Recall settlement frees GM CEO to confront new challenges
By Joseph White, Jonathan Stempel and Nate Raymond
DETROIT/NEW YORK (Reuters) - Hours after General Motors Co (GM.N: Quote) agreed on Thursday to pay $900 million to settle criminal charges related to a bungled recall, Chief Executive Mary Barra said the legal and public relations crisis that has shadowed her for nearly two years was "a catalyst for meaningful change."
Now, Barra must show investors and consumers that the change at the No. 1 U.S. automaker is real, and goes beyond the steps she ordered to attack the engineering and managerial lapses that resulted in GM waiting more than a decade to fix dangerous vehicle defects now linked to 124 deaths.
GM shares rose modestly on Thursday as investors digested details of the criminal settlements, for which the automaker will take a $1.475 billion third-quarter charge, including $575 million for private litigation.
However, GM shares are still trading well below their initial public offering price of $33, despite Barra's move in March to promise investors $10 billion in cash and stock buybacks through the end of next year.
Barra could face new pressure from investors to take more aggressive steps to lift the company's shares.
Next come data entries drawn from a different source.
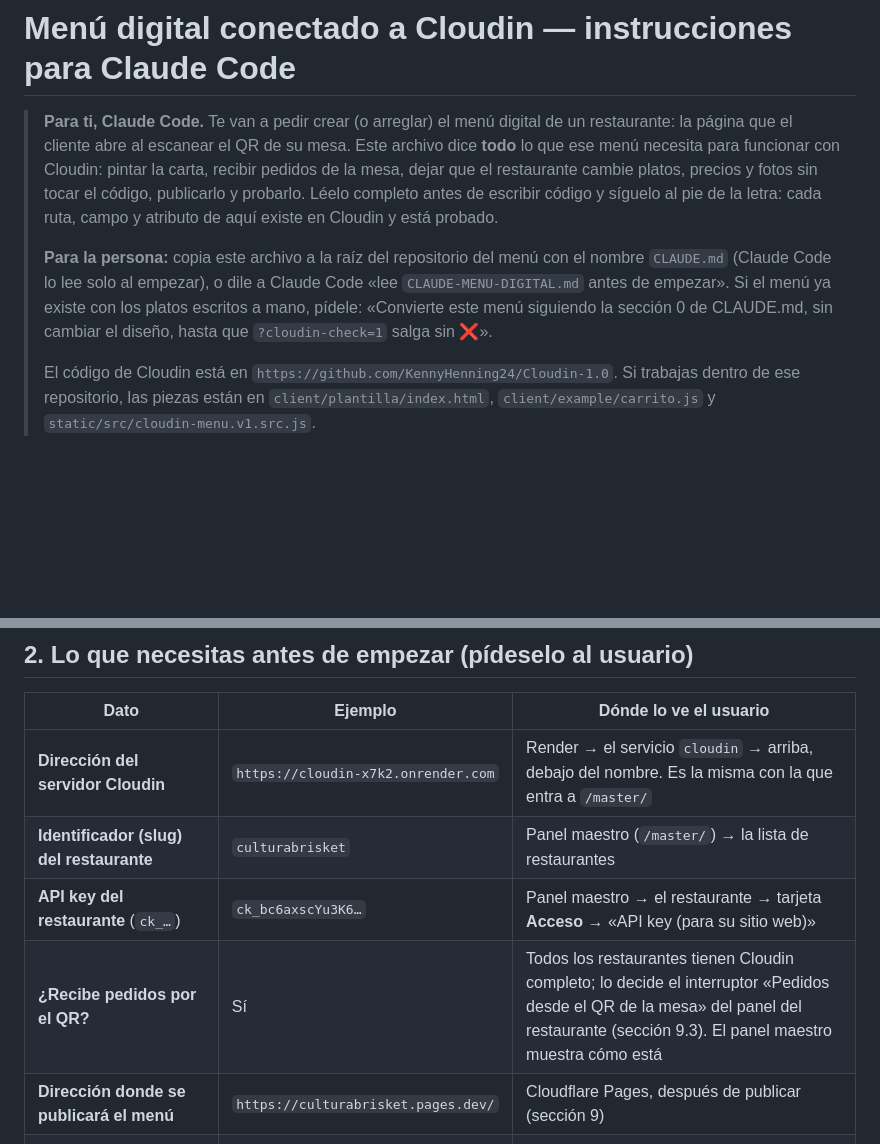
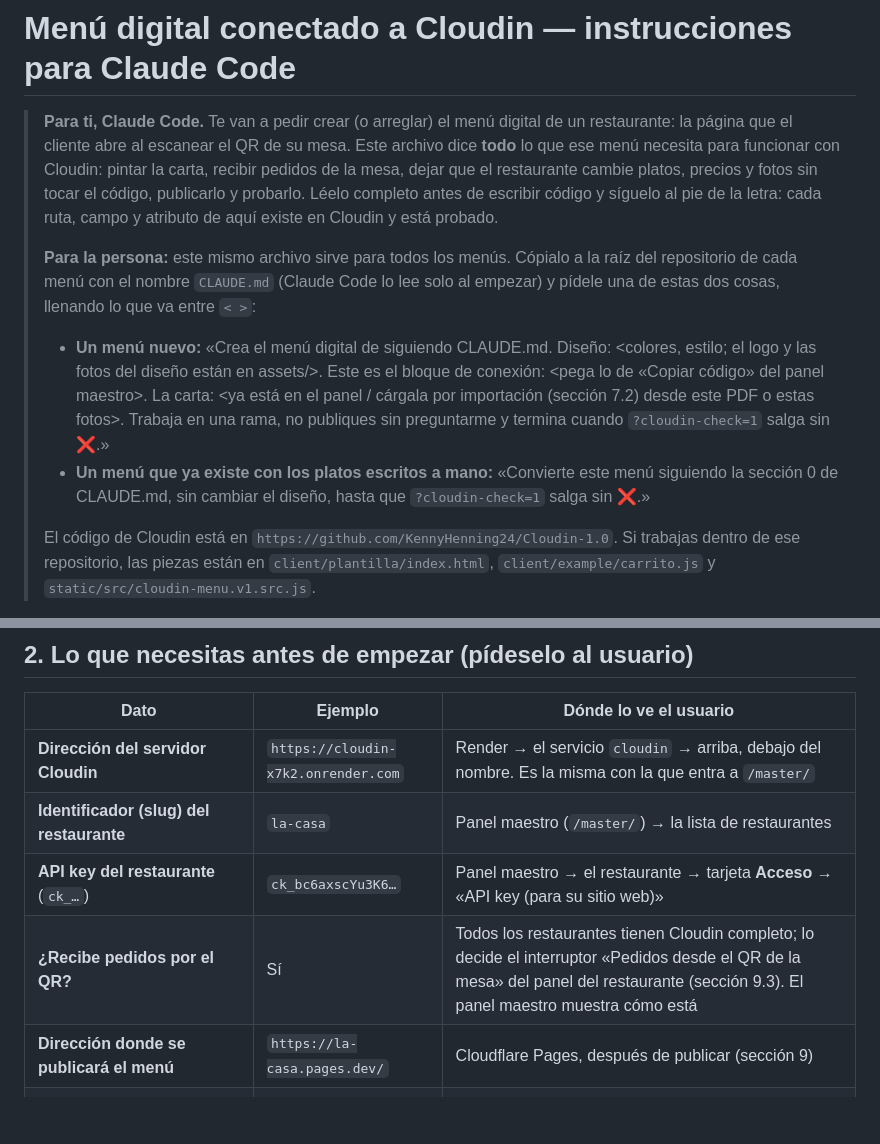
Before and after one commit to KennyHenning24/Cloudin-1.0, a Markdown page: CLAUDE-MENU-DIGITAL.md, 2 parts joined by grey strips. Rendered like a GitHub page; blank space fills up the shorter version.

Commit message:
CLAUDE-MENU-DIGITAL.md: un mismo archivo para todos los menús
- Arriba, el pedido listo para Claude Code de un menú nuevo (además del de convertir uno
  con los platos escritos a mano).
- Los ejemplos de la sección 2 son genéricos (la-casa), no de un restaurante real.

Co-Authored-By: Claude Opus 5.5 <noreply@anthropic.com>
Claude-Session: https://claude.ai/code/session_01YFmPZUAxBRXVx77bdZ8UWe

```diff
--- a/CLAUDE-MENU-DIGITAL.md
+++ b/CLAUDE-MENU-DIGITAL.md
@@ -8,11 +8,18 @@
 > síguelo al pie de la letra: cada ruta, campo y atributo de aquí existe en Cloudin y
 > está probado.
 >
-> **Para la persona:** copia este archivo a la raíz del repositorio del menú con el
-> nombre `CLAUDE.md` (Claude Code lo lee solo al empezar), o dile a Claude Code «lee
-> `CLAUDE-MENU-DIGITAL.md` antes de empezar». Si el menú ya existe con los platos escritos
-> a mano, pídele: «Convierte este menú siguiendo la sección 0 de CLAUDE.md, sin cambiar el
-> diseño, hasta que `?cloudin-check=1` salga sin ❌».
+> **Para la persona:** este mismo archivo sirve para todos los menús. Cópialo a la raíz del
+> repositorio de cada menú con el nombre `CLAUDE.md` (Claude Code lo lee solo al empezar) y
+> pídele una de estas dos cosas, llenando lo que va entre `< >`:
+>
+> - **Un menú nuevo:** «Crea el menú digital de <restaurante> siguiendo CLAUDE.md. Diseño:
+>   <colores, estilo; el logo y las fotos del diseño están en assets/>. Este es el bloque de
+>   conexión: <pega lo de «Copiar código» del panel maestro>. La carta: <ya está en el panel
+>   / cárgala por importación (sección 7.2) desde este PDF o estas fotos>. Trabaja en una
+>   rama, no publiques sin preguntarme y termina cuando `?cloudin-check=1` salga sin ❌.»
+> - **Un menú que ya existe con los platos escritos a mano:** «Convierte este menú siguiendo
+>   la sección 0 de CLAUDE.md, sin cambiar el diseño, hasta que `?cloudin-check=1` salga
+>   sin ❌.»
 >
 > El código de Cloudin está en `https://github.com/KennyHenning24/Cloudin-1.0`. Si
 > trabajas dentro de ese repositorio, las piezas están en `client/plantilla/index.html`,
@@ -162,10 +169,10 @@ el diseño**, en este orden:
 | Dato | Ejemplo | Dónde lo ve el usuario |
 |---|---|---|
 | **Dirección del servidor Cloudin** | `https://cloudin-x7k2.onrender.com` | Render → el servicio `cloudin` → arriba, debajo del nombre. Es la misma con la que entra a `/master/` |
-| **Identificador (slug) del restaurante** | `culturabrisket` | Panel maestro (`/master/`) → la lista de restaurantes |
+| **Identificador (slug) del restaurante** | `la-casa` | Panel maestro (`/master/`) → la lista de restaurantes |
 | **API key del restaurante** (`ck_…`) | `ck_bc6axscYu3K6…` | Panel maestro → el restaurante → tarjeta **Acceso** → «API key (para su sitio web)» |
 | **¿Recibe pedidos por el QR?** | Sí | Todos los restaurantes tienen Cloudin completo; lo decide el interruptor «Pedidos desde el QR de la mesa» del panel del restaurante (sección 9.3). El panel maestro muestra cómo está |
-| **Dirección donde se publicará el menú** | `https://culturabrisket.pages.dev/` | Cloudflare Pages, después de publicar (sección 9) |
+| **Dirección donde se publicará el menú** | `https://la-casa.pages.dev/` | Cloudflare Pages, después de publicar (sección 9) |
 | Token de superadmin (`cld_…`), **solo si vas a cargar la carta por importación** (sección 7.2) | `cld_…` | Panel maestro → **Tokens de API** → Crear token. Pídele que lo ponga en una variable de entorno (`CLOUDIN_ADMIN_TOKEN`), no en el chat ni en archivos |
 
 **Atajo:** en el panel maestro → el restaurante → tarjeta **«Menú digital»** → **Copiar
```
Meanwhile, Sergio Marchionne, chief executive of rival Fiat Chrysler Automobiles NV (FCHA.MI: Quote) (FCAU.N: Quote), continues his campaign for a merger of his company and GM - a proposal Barra and her board have rebuffed.
GM executives would rather focus attention on their ambitious plans for launching new vehicles with advanced technology. Product development chief Mark Reuss, speaking to employees on Thursday, hit that note.
"We are going to deliver vehicles with features that astound and amaze people," he said, adding that GM's goal is to be a "zero defects" company.